- _What this task involves_: Please state how many lines below include the word "foregroundColour"; the reply should be the number only.

- _Available data_:
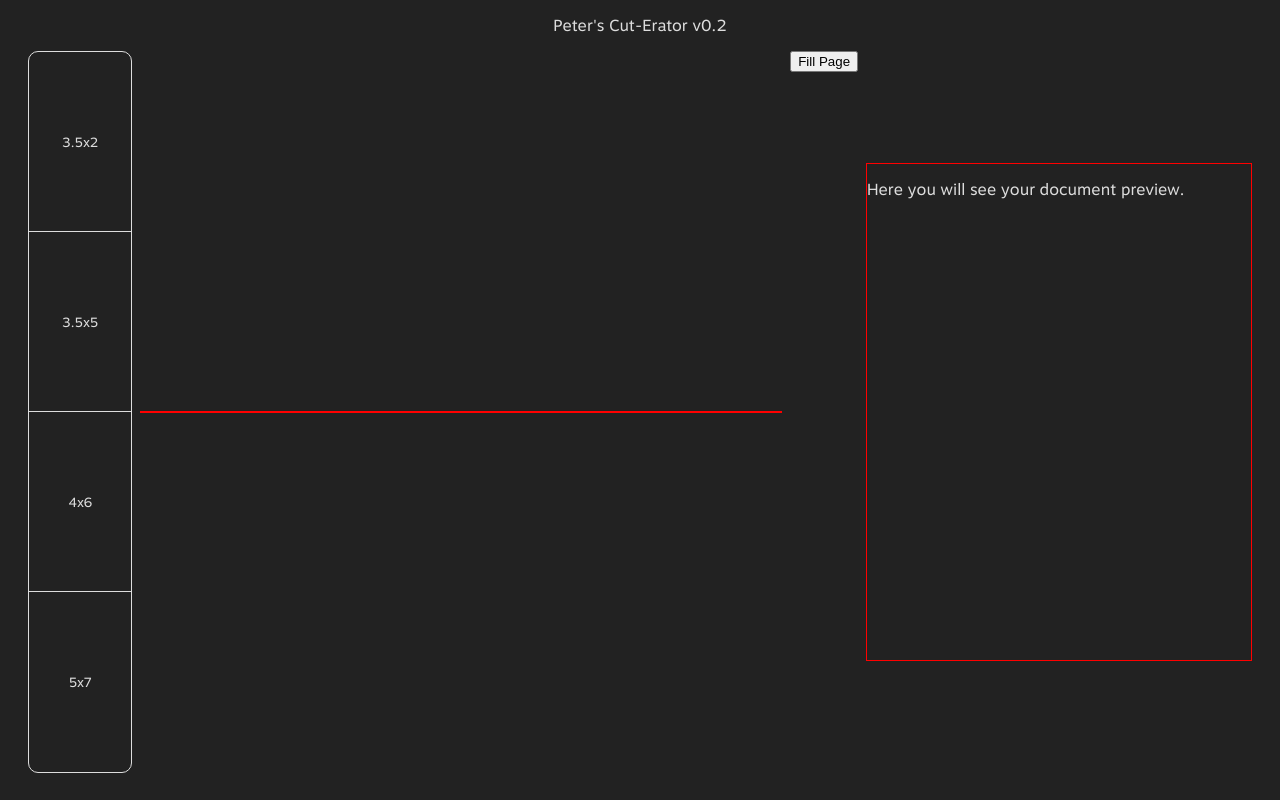
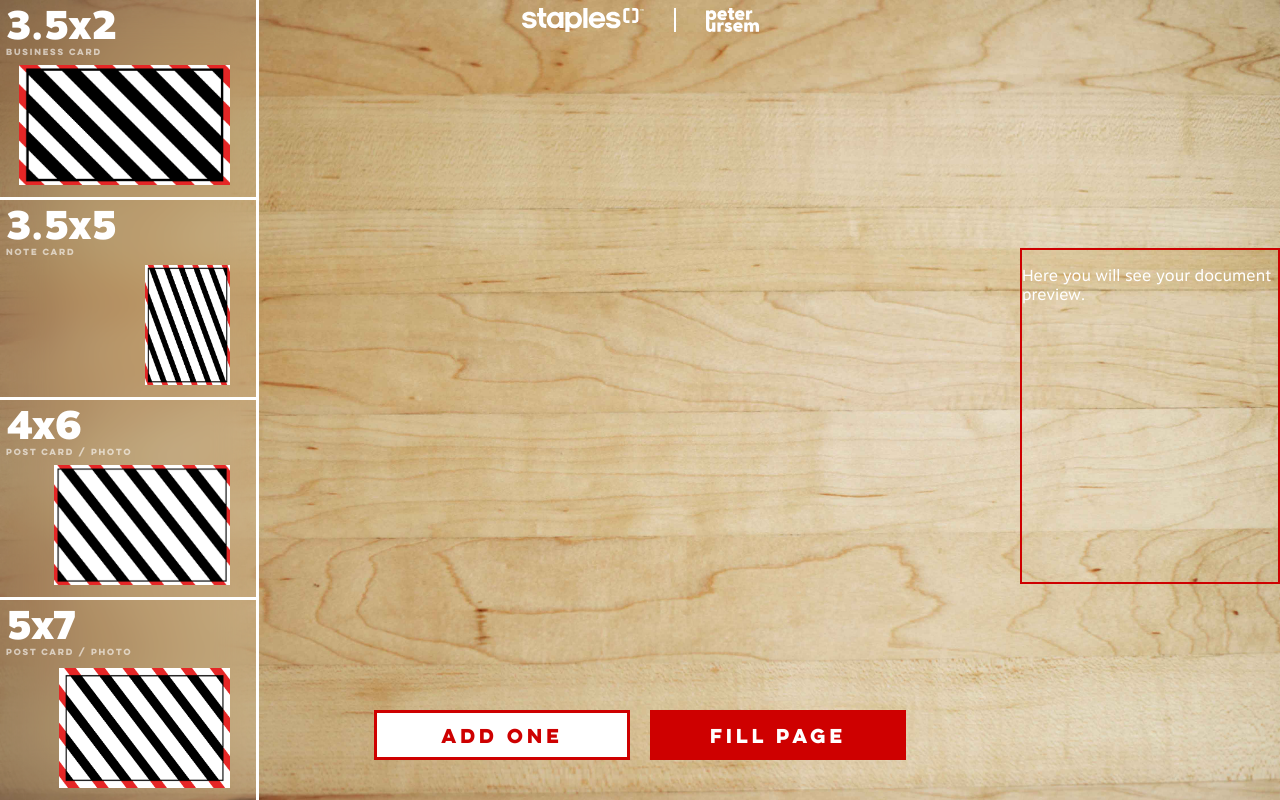
Before and after one commit to peterursem/CardWizard, a plain HTML site: page public/index.html in a window 1280 px wide. Drawn offline with Linux system fonts and the light colour scheme.

Commit message:
Design changes, woeking on drag + drop

```diff
--- a/public/index.html
+++ b/public/index.html
@@ -9,18 +9,22 @@
   </head>
   <body>
     <div id="topBar">
-      <p>Peter's Cut-Erator v0.2</p>
+      <img src="/imgs/staples.svg">
+      <div id="vr"></div>
+      <img src="/imgs/logo.svg">
     </div>
 
     <content>
       <div id="formatBar">
       </div>
       <div id="editor">
+
       </div>
       <div id="controls">
-        <button id="addAll">Fill Page</button>
+          <button id="addOne">ADD ONE</button>
+          <button id="addAll">FILL PAGE</button>
       </div>
-      <div id="placeHolder">
+      <div id="placeHolder" class="highlightBorder">
         <p id="inner">Here you will see your document preview.</p>
       </div>
     </content>
--- a/public/js/cropper.esm.js
+++ b/public/js/cropper.esm.js
@@ -202,7 +202,7 @@ var DEFAULTS = {
   // Show the white modal to highlight the crop box
   highlight: false,
   // Show the grid background
-  background: true,
+  background: false,
   // Enable to crop the image automatically when initialize
   autoCrop: true,
   // Define the percentage of automatic cropping area when initializes
@@ -243,7 +243,7 @@ var DEFAULTS = {
   zoom: null
 };
 
-var TEMPLATE = '<div class="cropper-container" touch-action="none">' + '<div class="cropper-wrap-box">' + '<div class="cropper-canvas"></div>' + '</div>' + '<div class="cropper-drag-box"></div>' + '<div class="cropper-crop-box">' + '<span class="cropper-view-box"></span>' + '<span class="cropper-center"></span>' + '<span class="cropper-face"></span>' + '<div id="cutBox"></div>' + '</div>' + '</div>';
+var TEMPLATE = '<div class="cropper-container" touch-action="none">' + '<div class="cropper-wrap-box">' + '<div class="cropper-canvas"></div>' + '</div>' + '<div class="cropper-drag-box"></div>' + '<div class="cropper-crop-box">' + '<span class="cropper-view-box"></span>' + '<span class="cropper-center"></span>' + '<span class="cropper-face"></span>' + '<div id="cutBox" class="highlightBorder"></div>' + '</div>' + '</div>';
 
 /**
  * Check if the given value is not a number.
--- a/public/js/editor.mjs
+++ b/public/js/editor.mjs
@@ -2,12 +2,10 @@ import { getAspectRatio, getCutSize } from "./export.mjs";
 import Cropper from "./cropper.esm.js";
 
 const editor = document.getElementById('editor');
-var image = document.createElement('img'),
-cropper;
+var cropper;
 
 export const initCropper = (format) => {
-    image.src = '/imgs/'+format+".png";
-    editor.appendChild(image);
+    const image = document.querySelector('#editor img');
     const aspect = getAspectRatio(format);
     editor.style.setProperty('--aspectRatio', aspect);
     cropper = new Cropper(image, {
@@ -16,19 +14,45 @@ export const initCropper = (format) => {
             const formatDimensions = getCutSize(format),
             cutBox = document.getElementById('cutBox');
             cutBox.style.position = "absolute";
-            cutBox.style.width = formatDimensions.width+"%";
-            cutBox.style.height = formatDimensions.height+"%";
+            cutBox.style.width = "calc("+formatDimensions.width+"% - 3px)";
+            cutBox.style.height = "calc("+formatDimensions.height+"% - 3px)";
             cutBox.style.left = formatDimensions.x + "%";
-            cutBox.style.top = formatDimensions.y + "% ";
+            cutBox.style.top = formatDimensions.y + "%";
         }
     });
 }
 
-export const getCropperData = new Promise((res, err) => {
-    cropper.getCroppedCanvas().toBlob((blob) => {
-        res(blob);
+const reader = new FileReader;
+export const read = (file) => {
+    console.log('reading');
+    reader.readAsDataURL(file);
+}
+reader.addEventListener("load", () => {
+    const data = reader.result;
+    console.log(data);
+    let img = document.createElement('img');
+    img.src = data;
+    document.getElementById('editor').appendChild(img);
+}, false);
+
+let blobToBase64 = function(blob) {
+    return new Promise(resolve => {
+      let reader = new FileReader();
+      reader.onload = function() {
+        resolve(reader.result);
+      };
+      reader.readAsDataURL(blob);
     });
-});
+}
+
+export const getCropperData = () => {
+    return new Promise((res, err) => {
+        console.log(cropper);
+        cropper.getCroppedCanvas().toBlob((blob) => {
+            res(blobToBase64(blob));
+        });
+    });
+}
 
 export const destroyCropper = () => {
     cropper.destroy();
--- a/public/js/export.mjs
+++ b/public/js/export.mjs
@@ -1,5 +1,6 @@
 const documentFormats = {
     '3.5x2': {
+        'desc': "Business Card",
         'margins': {
             'x':0.375,
             'y':0.1875,
@@ -15,6 +16,7 @@ const documentFormats = {
         'layout': [2,5]
     },
     '3.5x5': {
+        'desc': "Note Card",
         'margins': {
             'x':0.375,
             'y':0.125,
@@ -30,6 +32,7 @@ const documentFormats = {
         'layout': [2,2]
     },
     '4x6': {
+        'desc': "Post Card / Photo",
         'margins': {
             'x':1.125,
             'y':0.375,
@@ -45,6 +48,7 @@ const documentFormats = {
         'layout': [1,2]
     },
     '5x7': {
+        'desc': "Post Card / Photo",
         'margins': {
             'x':0.625,
             'y':0.375,
@@ -65,7 +69,7 @@ export const getPossibleFormats = function() {
     return new Promise(resolve => {
         let formats = [];
         for(let format of Object.keys(documentFormats)){
-            formats.push(format);
+            formats.push({size: format, desc: documentFormats[format].desc, example: "/imgs/" + format + ".png"});
         }
         resolve(formats);
     });
@@ -76,6 +80,7 @@ export const getAspectRatio = function(format) {
 }
 
 export const getCutSize = function(format) {
+    console.log(documentFormats[format]);
     return {
         width: documentFormats[format].images.cutWidth/documentFormats[format].images.width*100,
         height: documentFormats[format].images.cutHeight/documentFormats[format].images.height*100,
@@ -84,7 +89,27 @@ export const getCutSize = function(format) {
     };
 }
 
-export function createDocument(imgs, size) {
+export const generatePreview = (format) => {
+    const existingObject = document.querySelector("object"),
+    placeHolder = document.querySelector('#placeHolder');
+
+    getCropperData(format)
+    .then(base64Image => {
+        const pdf = createDocument(base64Image, format.toLowerCase());
+        let object = document.createElement('object');
+        object.type = 'application/pdf';
+        object.data = pdf;
+        if(existingObject) {
+            existingObject.remove();
+        }
+        if(placeHolder) {
+            placeHolder.remove();
+        }
+        document.querySelector('content').appendChild(object);
+    });
+};
+
+function createDocument(imgs, size) {
     const doc = new jspdf.jsPDF({
         orientation: "portrait",
         unit: "in",
--- a/public/js/main.mjs
+++ b/public/js/main.mjs
@@ -1,47 +1,27 @@
 /*
 TODO:
 
-- Add a feature that locks the image's original aspect when holding shift.
 - Get output blob from editor (at 300dpi, check resizing / other requirements for this.)
-- Load aspect ratios and cut marks for editor
 - Apply one / apply to all for editor (to put on letter sheet)
 
 */
 
 
-import { initCropper, getCropperData, destroyCropper } from './editor.mjs';
-import { createDocument, getPossibleFormats } from './export.mjs';
+import { initCropper, destroyCropper, read } from './editor.mjs';
+import { getPossibleFormats, generatePreview } from './export.mjs';
 
 var selectedFormat;
 
 function formatSelected(format) {
   selectedFormat = format;
-  const existingImg = document.querySelector('img');
+  /*
+  const existingImg = document.querySelector('#editor img');
   if (existingImg) {
     existingImg.remove();
     destroyCropper();
   }
+  */
   initCropper(format);
-}
-
-function generatePreview(format) {
-  const existingObject = document.querySelector("object"),
-  placeHolder = document.querySelector('#placeHolder');
-
-  getCropperData(format)
-  .then(base64Image => {
-    const pdf = createDocument(base64Image, format.toLowerCase());
-    let object = document.createElement('object');
-    object.type = 'application/pdf';
-    object.data = pdf;
-    if(existingObject) {
-      existingObject.remove();
-    }
-    if(placeHolder) {
-      placeHolder.remove();
-    }
-    document.querySelector('content').appendChild(object);
-  });
 }
 
 getPossibleFormats()
@@ -49,8 +29,8 @@ getPossibleFormats()
   let i = 0
   formats.forEach(format => {
     let newButton = document.createElement('button');
-        newButton.innerText = format;
-        newButton.onclick = function() {formatSelected(format)};
+        newButton.innerHTML = '<h1>' + format.size + '</h1> <a>' + format.desc + '</a> <img src="' + format.example + '">' ;
+        newButton.onclick = function() {formatSelected(format.size)};
     document.getElementById('formatBar').appendChild(newButton);
     i++;
   });
@@ -60,3 +40,24 @@ getPossibleFormats()
 document.getElementById('addAll').addEventListener('click', () => {
   generatePreview(selectedFormat);
 });
+
+//## Define drag + drop capability ##//
+function drag(e) {
+  e.stopPropagation();
+  e.preventDefault();
+}
+
+function drop(e) {
+  e.stopPropagation();
+  e.preventDefault();
+
+  const dt = e.dataTransfer;
+  const files = dt.files;
+
+  read(files[0]);
+}
+
+const dropbox = document.body;
+dropbox.addEventListener("dragenter", drag, false);
+dropbox.addEventListener("dragover", drag, false);
+dropbox.addEventListener("drop", drop, false);
--- a/public/style.css
+++ b/public/style.css
@@ -3,49 +3,120 @@
     src: url(/fonts/Regular.ttf);
 }
 
+@font-face {
+    font-family: Motiva-Black;
+    src: url(/fonts/Black.ttf);
+}
+
+@font-face {
+    font-family: lulo;
+    src: url(/fonts/Lulo_Clean_One_Bold.ttf);
+}
+
 :root {
-    --foregroundColour: #ddd;
+    --foregroundColour: #fff;
     --backgroundColour: #222;
-    --highlightColour: red;
+    --highlightColour: #CE0000;
 
-    --outerMargin: 20px;
-    --editorWidth: 50vw;
-    --previewWidth: 30vw;
+    --innerMargin: 1vw;
+    --formatPickerWidth: 20vw;
+    --editorWidth: 48vw;
+    --previewWidth: 20vw;
 
-    background-color: var(--backgroundColour);
+    background-image: url('/imgs/bg.jpg');
+    background-size: cover;
     color: var(--foregroundColour);
     font-family: 'Motiva-Regular';
 }
 
+body {
+    margin: 0;
+}
+
 #topBar{
     width: 100%;
+    height: 3vh;
+    margin-top: 1vh;
+
+    overflow: hidden;
     text-align: center;
+}
+
+#topBar img {
+    display: inline-block;
+    width: auto;
+    height: 100%;
+
+    fill: white;
+}
+
+#vr {
+    display: inline-block;
+    width: 2px;
+    height: 100%;
+    margin-inline: 2vw;
+
+    background-color: white;
 }
 
 content {
     display: flex;
+    height: 96vh;
+
     justify-content: space-between;
 }
 
 #formatBar {
     --noFormats: 1;
-    height: 90vh;
-    margin: 0 0 0 var(--outerMargin);
-    width: 8vw;
-    border: 1px solid var(--foregroundColour);
-    border-radius: 10px;
     display: inline;
+    height: 100vh;
+    width: var(--formatPickerWidth);
+    margin-top: -4vh;
+
+    border-right: 3px solid var(--foregroundColour);
+    backdrop-filter: blur(20px);
 }
 
 #formatBar button {
-    font-family: 'Motiva-Regular';
+    position: relative;
+    display: flex;
+    height: calc(100% / var(--noFormats));
+    width: 100%;
+
+    border: none;
+    border-bottom: 3px solid var(--foregroundColour);
+    background-color: #ffffff15;
+
+    color: var(--foregroundColour);
+}
+
+button h1 {
+    margin: 0;
+
+    float: left;
+
+    font-family: 'Motiva-Black';
+    font-size: calc(20vh / var(--noFormats));
+    font-weight: normal;
+}
+
+button a {
+    position: absolute;
     display: block;
-    height: calc(100% / var(--noFormats));
-    width: 8vw;
-    color: var(--foregroundColour);
-    border: none;
-    border-bottom: 1px solid var(--foregroundColour);
-    background-color: transparent;
+    left: 6px;
+    top: calc(20vh / var(--noFormats) + 6px);
+
+    font-family: 'lulo';
+    font-size: calc(4vh / var(--noFormats));
+    color: #ffffff99;
+}
+
+button img {
+    position: absolute;
+    bottom: 12px;
+    right: calc(var(--formatPickerWidth) / 10);
+    height: calc(60vh / var(--noFormats));
+    width: auto;
 }
 
 #formatBar :last-child {
@@ -58,11 +129,12 @@ content {
 }
 
 #editor {
+    position: relative;
     display: block;
-    margin: auto 0;
-    border: 1px solid var(--highlightColour);
+    height: calc(var(--editorWidth) / var(--aspectRatio));
+    max-height: 80%;
     width: var(--editorWidth);
-    height: calc(var(--editorWidth) / var(--aspectRatio));
+    margin: auto var(--innerMargin);
 }
 
 img {
@@ -70,19 +142,39 @@ img {
     width: 100%;
 }
 
-#cutBox {
-    border: 1px solid var(--highlightColour);
+.highlightBorder{
+    border: 2px solid var(--highlightColour);
 }
 
-#placeHolder{
-    margin: auto var(--outerMargin) auto 0;
-    border: 1px solid var(--highlightColour);
+#controls {
+    position: absolute;
+    display: flex;
+    width: 100%;
+    height: 50px;
+    bottom: 5vh;
+
+    justify-content: center;
+}
+#controls button {
+    width: 20%;
+    font-family: 'lulo';
+    font-size: large;
+}
+#addOne {
+    margin-right: 20px;
+
+    border: 3px solid var(--highlightColour);
+    background-color: var(--foregroundColour);
+    color: var(--highlightColour);
+}
+#addAll {
+    border: none;
+    background-color: var(--highlightColour);
+    color: var(--foregroundColour);
+}
+
+object, #placeHolder {
     width: var(--previewWidth);
     height: calc(var(--previewWidth) * (11/8.5));
+    margin: auto 0;
 }
-
-object {
-    margin: auto var(--outerMargin) auto 0;
-    width: var(--previewWidth);
-    height: calc(var(--previewWidth) * (11/8.5));
-}
```
Also changed, not shown: public/fonts/Lulo_Clean_One_Bold.ttf (added), public/imgs/bg.jpg (added), public/imgs/logo.svg (added), public/imgs/staples.svg (added).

- _Task solution_: 11